=== REQUIRED ACTION ===
Looking at the records below, count how many lines contain the string "profile". Give that number alone.

=== STUDY MATERIAL ===
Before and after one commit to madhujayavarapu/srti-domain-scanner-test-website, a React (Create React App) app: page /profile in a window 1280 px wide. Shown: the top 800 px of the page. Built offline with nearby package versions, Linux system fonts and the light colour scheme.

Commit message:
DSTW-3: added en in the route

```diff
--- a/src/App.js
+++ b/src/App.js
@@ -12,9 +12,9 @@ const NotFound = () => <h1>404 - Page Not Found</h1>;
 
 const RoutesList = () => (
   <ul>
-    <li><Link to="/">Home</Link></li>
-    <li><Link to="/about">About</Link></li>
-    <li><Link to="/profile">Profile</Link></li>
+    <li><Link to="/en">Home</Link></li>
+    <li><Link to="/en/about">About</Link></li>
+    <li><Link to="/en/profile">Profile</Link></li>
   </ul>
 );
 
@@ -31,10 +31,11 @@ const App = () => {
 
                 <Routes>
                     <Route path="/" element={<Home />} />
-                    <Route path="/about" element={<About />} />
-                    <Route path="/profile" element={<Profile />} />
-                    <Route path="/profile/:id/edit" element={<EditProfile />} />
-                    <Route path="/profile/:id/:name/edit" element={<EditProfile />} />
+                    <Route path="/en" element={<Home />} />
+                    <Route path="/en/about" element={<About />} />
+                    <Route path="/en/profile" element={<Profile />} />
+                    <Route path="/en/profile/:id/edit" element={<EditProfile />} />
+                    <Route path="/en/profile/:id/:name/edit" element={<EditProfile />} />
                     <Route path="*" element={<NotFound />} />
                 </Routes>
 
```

=== TASK SOLUTION ===
9